Progress On Black Representation In Tech Not Good Enough, Says Zuora CDO Valerie Jackson
Zuora, Inc, the leading cloud-based subscription management platform provider, announced that Valerie Jackson will join as the company’s first Chief Diversity Officer, in November 9, 2020 and since then she’s been making waves.
Jackson has been leading Zuora’s diversity and inclusion strategy and initiatives across its global workforce. As the newest member of the executive team, she reports directly to co-founder and CEO Tien Tzuo.
She made the move to technology as she has always viewed it as an industry of innovation, core to building the future and changing the present, according to previous media reports.
However, she is aware it is also a place that requires fundamental change, especially when it comes down to Black and African American representation.
But she hasn’t always worked in tech. She has a bulk of experience working in diversity and inclusion. Her first was as a finance lawyer with a background in capital markets and financial regulation.
Jackson was recruited to build a diversity program in a law firm almost 15 years ago and has been building such initiatives from the ground up at various global organizations ever since, joining Zuora as its first Chief Diversity Officer.
While technology firms have been very vocal in their support for racial equality and have donated huge sums to support affected communities, the industry is still viewed as white male-dominated and there are many examples of blatant bias in AI. Jackson says.
Speaking to Diginomica, she said: “What pops to mind is a quote attributed to Albert Einstein: ‘No problem can be solved from the same consciousness that created it’. There has to be a fundamental shift in who we listen to, who we invite because tech – as innovative as it is – can be insular at times.
“If you are creating a product that relies on infrared technology that bounces off skin tones differently, and you didn’t have people with different skin tones in your test group – we need to always seek other opinions, other experiences, other mindsets, other backgrounds to help us see and touch more people and build better AI.”
Since starting her role she has tried to make robust changes.
Zuora has now established partnerships with organizations designed to support underrepresented groups in tech, including Dev/Mission aimed at low-income young adults; and Climb Hire, which trains diverse talent to break into new careers.
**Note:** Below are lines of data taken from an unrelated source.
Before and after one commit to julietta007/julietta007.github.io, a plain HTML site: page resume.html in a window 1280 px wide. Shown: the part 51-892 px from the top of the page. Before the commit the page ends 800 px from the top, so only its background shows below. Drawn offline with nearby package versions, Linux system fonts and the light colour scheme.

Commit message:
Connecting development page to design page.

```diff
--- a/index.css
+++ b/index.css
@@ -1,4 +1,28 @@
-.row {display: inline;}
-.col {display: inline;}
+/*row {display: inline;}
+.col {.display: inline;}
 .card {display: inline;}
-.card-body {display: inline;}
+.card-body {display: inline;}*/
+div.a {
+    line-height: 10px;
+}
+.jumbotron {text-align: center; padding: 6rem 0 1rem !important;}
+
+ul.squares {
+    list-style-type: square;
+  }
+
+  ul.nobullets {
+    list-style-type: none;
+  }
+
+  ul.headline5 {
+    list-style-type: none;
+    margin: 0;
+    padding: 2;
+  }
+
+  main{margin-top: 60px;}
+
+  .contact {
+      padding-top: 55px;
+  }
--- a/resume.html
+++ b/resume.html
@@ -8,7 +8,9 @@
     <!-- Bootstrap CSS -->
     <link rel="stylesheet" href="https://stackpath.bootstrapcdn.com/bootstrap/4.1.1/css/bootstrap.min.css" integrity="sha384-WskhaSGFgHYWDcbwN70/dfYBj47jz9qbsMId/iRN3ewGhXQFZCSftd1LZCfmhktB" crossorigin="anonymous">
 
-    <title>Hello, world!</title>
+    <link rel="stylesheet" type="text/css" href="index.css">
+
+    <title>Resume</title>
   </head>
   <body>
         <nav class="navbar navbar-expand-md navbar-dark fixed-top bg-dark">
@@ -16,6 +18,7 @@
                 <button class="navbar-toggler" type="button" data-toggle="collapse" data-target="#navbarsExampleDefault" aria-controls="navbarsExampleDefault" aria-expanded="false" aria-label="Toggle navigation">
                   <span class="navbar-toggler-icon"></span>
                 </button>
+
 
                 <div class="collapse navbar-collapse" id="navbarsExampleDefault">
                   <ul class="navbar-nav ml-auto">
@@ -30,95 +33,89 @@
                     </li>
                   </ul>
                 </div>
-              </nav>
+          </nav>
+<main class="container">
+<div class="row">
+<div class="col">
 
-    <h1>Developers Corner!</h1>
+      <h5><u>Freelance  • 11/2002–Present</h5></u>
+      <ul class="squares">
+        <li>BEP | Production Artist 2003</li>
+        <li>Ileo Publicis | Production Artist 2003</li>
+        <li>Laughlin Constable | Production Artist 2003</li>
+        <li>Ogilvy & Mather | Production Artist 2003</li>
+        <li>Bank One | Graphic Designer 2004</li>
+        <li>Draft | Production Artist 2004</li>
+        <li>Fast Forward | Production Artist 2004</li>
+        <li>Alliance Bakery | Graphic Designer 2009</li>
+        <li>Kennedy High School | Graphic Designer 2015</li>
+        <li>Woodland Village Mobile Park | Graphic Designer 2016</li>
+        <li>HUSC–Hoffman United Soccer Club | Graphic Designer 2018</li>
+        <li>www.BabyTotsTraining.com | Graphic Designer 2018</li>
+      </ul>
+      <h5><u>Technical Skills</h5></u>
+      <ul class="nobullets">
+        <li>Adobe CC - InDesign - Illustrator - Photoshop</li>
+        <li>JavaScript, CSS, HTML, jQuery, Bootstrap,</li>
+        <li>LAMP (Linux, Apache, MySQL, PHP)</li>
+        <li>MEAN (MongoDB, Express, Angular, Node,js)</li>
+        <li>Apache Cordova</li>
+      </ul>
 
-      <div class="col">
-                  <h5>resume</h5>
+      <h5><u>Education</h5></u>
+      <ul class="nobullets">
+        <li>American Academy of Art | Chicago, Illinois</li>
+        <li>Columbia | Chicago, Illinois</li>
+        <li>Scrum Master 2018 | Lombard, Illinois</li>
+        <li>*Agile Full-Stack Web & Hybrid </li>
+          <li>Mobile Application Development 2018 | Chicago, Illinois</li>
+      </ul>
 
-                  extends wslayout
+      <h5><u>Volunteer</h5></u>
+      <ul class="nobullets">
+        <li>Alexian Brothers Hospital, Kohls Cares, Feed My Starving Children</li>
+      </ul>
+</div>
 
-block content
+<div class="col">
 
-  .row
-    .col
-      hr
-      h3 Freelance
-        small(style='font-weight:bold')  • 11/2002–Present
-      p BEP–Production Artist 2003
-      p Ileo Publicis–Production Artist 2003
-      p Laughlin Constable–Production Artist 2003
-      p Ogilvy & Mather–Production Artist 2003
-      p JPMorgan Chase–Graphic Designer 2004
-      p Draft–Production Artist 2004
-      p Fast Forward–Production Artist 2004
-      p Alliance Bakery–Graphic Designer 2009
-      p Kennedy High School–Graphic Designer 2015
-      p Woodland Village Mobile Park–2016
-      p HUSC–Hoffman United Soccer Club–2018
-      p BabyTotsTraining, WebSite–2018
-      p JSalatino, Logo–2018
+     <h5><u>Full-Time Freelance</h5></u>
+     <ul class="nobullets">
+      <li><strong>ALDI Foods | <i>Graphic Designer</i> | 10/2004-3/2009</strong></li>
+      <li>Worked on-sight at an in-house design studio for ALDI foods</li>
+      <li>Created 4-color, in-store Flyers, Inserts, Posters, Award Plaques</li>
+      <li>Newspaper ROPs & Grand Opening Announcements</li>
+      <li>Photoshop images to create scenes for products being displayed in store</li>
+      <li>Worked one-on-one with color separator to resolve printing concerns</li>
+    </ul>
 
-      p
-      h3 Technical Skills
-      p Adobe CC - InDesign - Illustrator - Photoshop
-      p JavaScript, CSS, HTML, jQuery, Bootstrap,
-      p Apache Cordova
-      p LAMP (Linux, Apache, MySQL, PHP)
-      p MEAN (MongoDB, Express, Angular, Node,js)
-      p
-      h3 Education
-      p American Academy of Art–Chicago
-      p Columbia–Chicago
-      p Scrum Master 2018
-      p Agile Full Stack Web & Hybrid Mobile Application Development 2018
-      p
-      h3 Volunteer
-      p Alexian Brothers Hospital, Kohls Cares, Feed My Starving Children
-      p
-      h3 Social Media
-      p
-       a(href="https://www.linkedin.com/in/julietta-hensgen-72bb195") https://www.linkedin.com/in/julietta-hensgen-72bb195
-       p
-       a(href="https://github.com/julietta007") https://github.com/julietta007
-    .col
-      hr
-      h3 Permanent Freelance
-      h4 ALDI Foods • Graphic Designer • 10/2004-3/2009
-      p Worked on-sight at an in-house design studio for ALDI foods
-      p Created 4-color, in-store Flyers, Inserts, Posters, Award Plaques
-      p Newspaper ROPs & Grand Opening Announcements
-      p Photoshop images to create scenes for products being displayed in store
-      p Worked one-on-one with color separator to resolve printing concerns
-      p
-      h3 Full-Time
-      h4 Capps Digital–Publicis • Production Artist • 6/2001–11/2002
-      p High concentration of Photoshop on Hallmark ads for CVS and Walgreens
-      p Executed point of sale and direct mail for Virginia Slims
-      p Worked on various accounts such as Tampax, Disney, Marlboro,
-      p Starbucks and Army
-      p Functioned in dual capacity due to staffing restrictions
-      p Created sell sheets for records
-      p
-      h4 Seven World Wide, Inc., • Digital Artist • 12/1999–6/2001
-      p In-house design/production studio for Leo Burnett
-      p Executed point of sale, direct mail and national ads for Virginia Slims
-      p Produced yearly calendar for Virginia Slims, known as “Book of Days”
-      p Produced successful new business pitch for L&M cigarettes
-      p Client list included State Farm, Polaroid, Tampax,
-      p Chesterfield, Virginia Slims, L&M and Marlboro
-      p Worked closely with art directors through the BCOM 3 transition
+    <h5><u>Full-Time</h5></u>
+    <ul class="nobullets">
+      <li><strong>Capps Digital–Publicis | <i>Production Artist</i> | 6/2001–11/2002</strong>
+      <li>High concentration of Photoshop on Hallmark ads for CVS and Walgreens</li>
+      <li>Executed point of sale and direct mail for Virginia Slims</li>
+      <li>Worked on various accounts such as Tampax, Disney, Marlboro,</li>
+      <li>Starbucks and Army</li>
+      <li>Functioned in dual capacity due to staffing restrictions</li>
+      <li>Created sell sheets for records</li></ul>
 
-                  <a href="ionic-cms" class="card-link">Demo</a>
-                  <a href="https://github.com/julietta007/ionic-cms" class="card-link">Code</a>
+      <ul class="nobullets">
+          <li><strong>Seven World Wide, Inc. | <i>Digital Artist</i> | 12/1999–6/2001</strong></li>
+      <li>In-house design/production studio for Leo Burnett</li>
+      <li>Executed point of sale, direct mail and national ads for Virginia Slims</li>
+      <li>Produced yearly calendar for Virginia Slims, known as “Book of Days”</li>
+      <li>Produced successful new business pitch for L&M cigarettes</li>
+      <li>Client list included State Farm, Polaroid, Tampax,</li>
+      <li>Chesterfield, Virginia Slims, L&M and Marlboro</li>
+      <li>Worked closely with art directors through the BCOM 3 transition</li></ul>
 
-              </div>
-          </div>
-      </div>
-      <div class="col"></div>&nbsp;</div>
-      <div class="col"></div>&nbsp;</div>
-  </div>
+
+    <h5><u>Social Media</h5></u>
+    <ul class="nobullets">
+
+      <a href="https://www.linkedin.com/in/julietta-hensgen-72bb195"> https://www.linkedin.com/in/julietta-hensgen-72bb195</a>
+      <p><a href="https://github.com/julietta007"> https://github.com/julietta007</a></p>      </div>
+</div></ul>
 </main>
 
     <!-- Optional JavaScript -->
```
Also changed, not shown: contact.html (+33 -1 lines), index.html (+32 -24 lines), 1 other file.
Zuora has gone on to hire many interns from these programs. Jackson explains: